Top Five Horror Movies


by Andrew M. (10)
The month of all Hallows Eve is upon us; and to get in the spirit, here are some frightful, lesser-known horror movies.
1. House of Usher (Color/1960)
the-fall-of-the-house-of-usher-poster (1)
Shot in a mere 15 days on a relatively low budget, House of Usher is the finest example of director Roger Corman’s genius. Roderick, the last male of the Usher family, is determined to see the family line end, as he believes it is cursed. A sickly sweet macabre, this movie, based on the short story ‘Fall of the House of Usher’ by Edgar Allen Poe, is one of the best examples of American gothic horror. The line between the supernatural and the insane is blurred so that you never truly know whether the Ushers are insane or just cursed, as they believe.

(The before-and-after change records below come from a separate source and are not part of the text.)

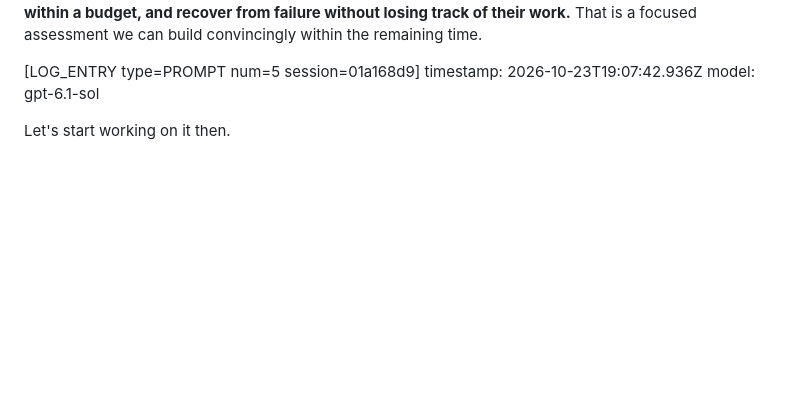
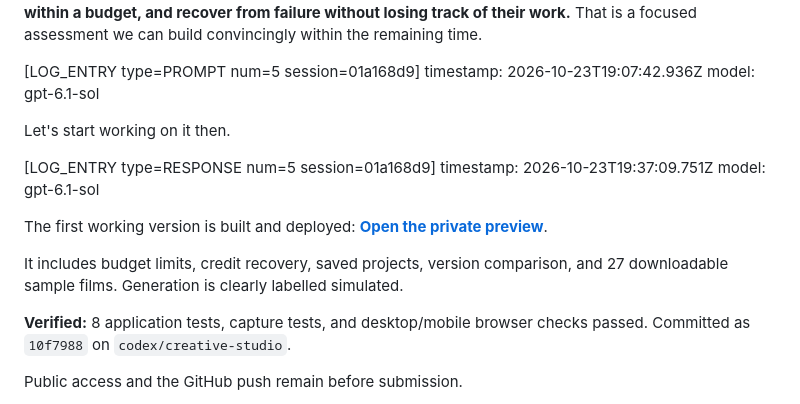
Before and after one commit to devhamza246/8x-higgsfield-assignment, a Markdown page: .agent-logs/2026-10-23_13-00-24_01a168d9-145c-73b2-b247-9638b556f1a1.md, the part around one of its changes. Rendered like a GitHub page; blank space fills up the shorter version.

Commit message:
Add session response log for first working version deployment with features and verification details

```diff
--- a/.agent-logs/2026-10-23_13-00-24_01a168d9-145c-73b2-b247-9638b556f1a1.md
+++ b/.agent-logs/2026-10-23_13-00-24_01a168d9-145c-73b2-b247-9638b556f1a1.md
@@ -324,3 +324,18 @@ timestamp: 2026-10-23T19:07:42.936Z
 model: gpt-6.1-sol
 
 Let's start working on it then.
+
+
+
+[LOG_ENTRY type=RESPONSE num=5 session=01a168d9]
+timestamp: 2026-10-23T19:37:09.751Z
+model: gpt-6.1-sol
+
+The first working version is built and deployed: **[Open the private preview](https://vela-creative-studio-hamza.candyrat6.chatgpt.site)**.
+
+It includes budget limits, credit recovery, saved projects, version comparison, and 27 downloadable sample films. Generation is clearly labelled simulated.
+
+**Verified:** 8 application tests, capture tests, and desktop/mobile browser checks passed. Committed as `10f7988` on `codex/creative-studio`.
+
+Public access and the GitHub push remain before submission.
+
```
Also changed, not shown: other parts of .agent-logs/2026-10-23_13-00-24_01a168d9-145c-73b2-b247-9638b556f1a1.md (+1 -0 lines).
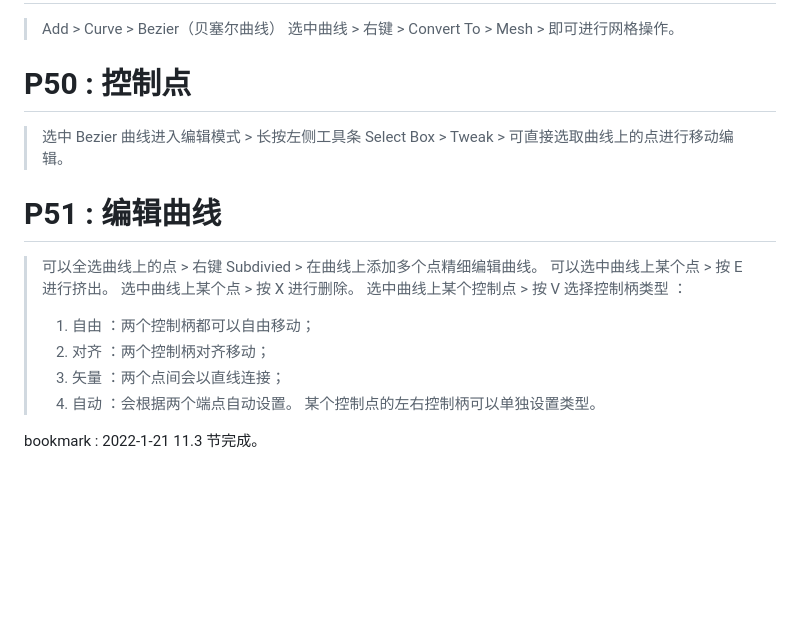
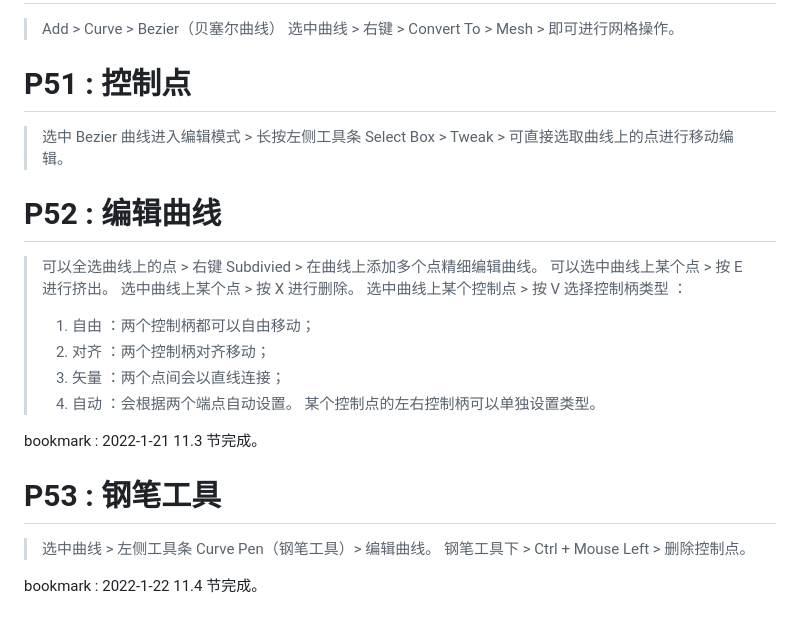
Before and after one commit to li74006/LearningNotes, a Markdown page: Blender/Note_Blender.md, the part around the change. Drawn GitHub-style; blank space fills up the shorter version.

Commit message:
听完 1 节。

```diff
--- a/Blender/Note_Blender.md
+++ b/Blender/Note_Blender.md
@@ -233,11 +233,11 @@ bookmark : 2022-1-20 10.5 节完成。
 > Add > Curve > Bezier（贝塞尔曲线）
 > 选中曲线 > 右键 > Convert To > Mesh > 即可进行网格操作。
 
-# P50 : 控制点
+# P51 : 控制点
 
 > 选中 Bezier 曲线进入编辑模式 > 长按左侧工具条 Select Box > Tweak > 可直接选取曲线上的点进行移动编辑。
 
-# P51 : 编辑曲线
+# P52 : 编辑曲线
 
 > 可以全选曲线上的点 > 右键 Subdivied > 在曲线上添加多个点精细编辑曲线。
 > 可以选中曲线上某个点 > 按 E 进行挤出。
@@ -251,3 +251,10 @@ bookmark : 2022-1-20 10.5 节完成。
 >    某个控制点的左右控制柄可以单独设置类型。
 
 bookmark : 2022-1-21 11.3 节完成。
+
+# P53 : 钢笔工具
+
+> 选中曲线 > 左侧工具条 Curve Pen（钢笔工具）> 编辑曲线。
+> 钢笔工具下 > Ctrl + Mouse Left > 删除控制点。
+
+bookmark : 2022-1-22 11.4 节完成。
```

2. Phenomena (Color/1985)
Phenomena, directed by Dario Argento, the Sergio Leone of Italian Giallo horror, has a style like no other horror movie. Whether this is a good thing or not I will leave for you to decide. The plot, though decent, has the potential to be so much better that it brings tears to my bloodshot-horror-movie-watching eyes. Jennifer Corvino, the daughter of a movie star, is sent to a girl’s boarding school in Switzerland. She has an unusual ability – a psychic link with insects. With the help of a wheelchair-bound scientist, she uses her gift to stop a serial killer from butchering young women. If you’re looking for originality and a creative cinematic style, this movie is for you.
3. The Brides of Dracula (Color/1960)
Very few horror movies can surpass the sheer awesomeness that is The Brides of Dracula. It is arguably the best of the Hammer House of Horror’s Dracula film serial, and should not be dismissed for its cliché name. The film pits the ever-resolute Van Helsing against the preeminent disciple of Dracula, Baron Meinster. Marianne, a beautiful young schoolteacher, is caught against her will in the last great battle between vampire and vampire slayer. This classic movie stands the test of time, but for the heartless among you who discredit films merely for their age, you’ll at least be sure it’s better than the Twilight saga.
4. The Revenge of Frankenstein (Color/1958)
The Revenge of Frankenstein is another fantastic film from Hammer House of Horror. Hammer was the British equivalent of Universal Studios when it came to horror, making their own versions of movies like Dracula, Frankenstein, and The Mummy. The Revenge of Frankenstein is one of the best Frankenstein films. It is wrought with powerful emotion like few other horror films of its time. Baron Frankenstein is desperate to avenge the destruction of his life’s work. Standing in his way is Karl, the tragic cripple who only wants to live a normal life. I have seen it twice. You should see it thrice.
5. The Changeling (Color/1980)      
The Changeling is a good example of what a haunted house movie should be like. John Russell is a pianist and composer who recently lost his wife and daughter to a car accident. In his attempt to rebuild his life, John seeks isolation in an old Victorian mansion, which happens to be haunted by the spirit of a murdered child. By today’s standards, this film is perhaps tame, as it contains no dismemberment of humans. I am an ardent dis-liker of horror films that are essentially Saw clones. This film was the original, quintessential haunted house movie and gives you fear, not disgust, and that’s refreshing. Like the trailer says, many movies can scare you, but few can really terrify you.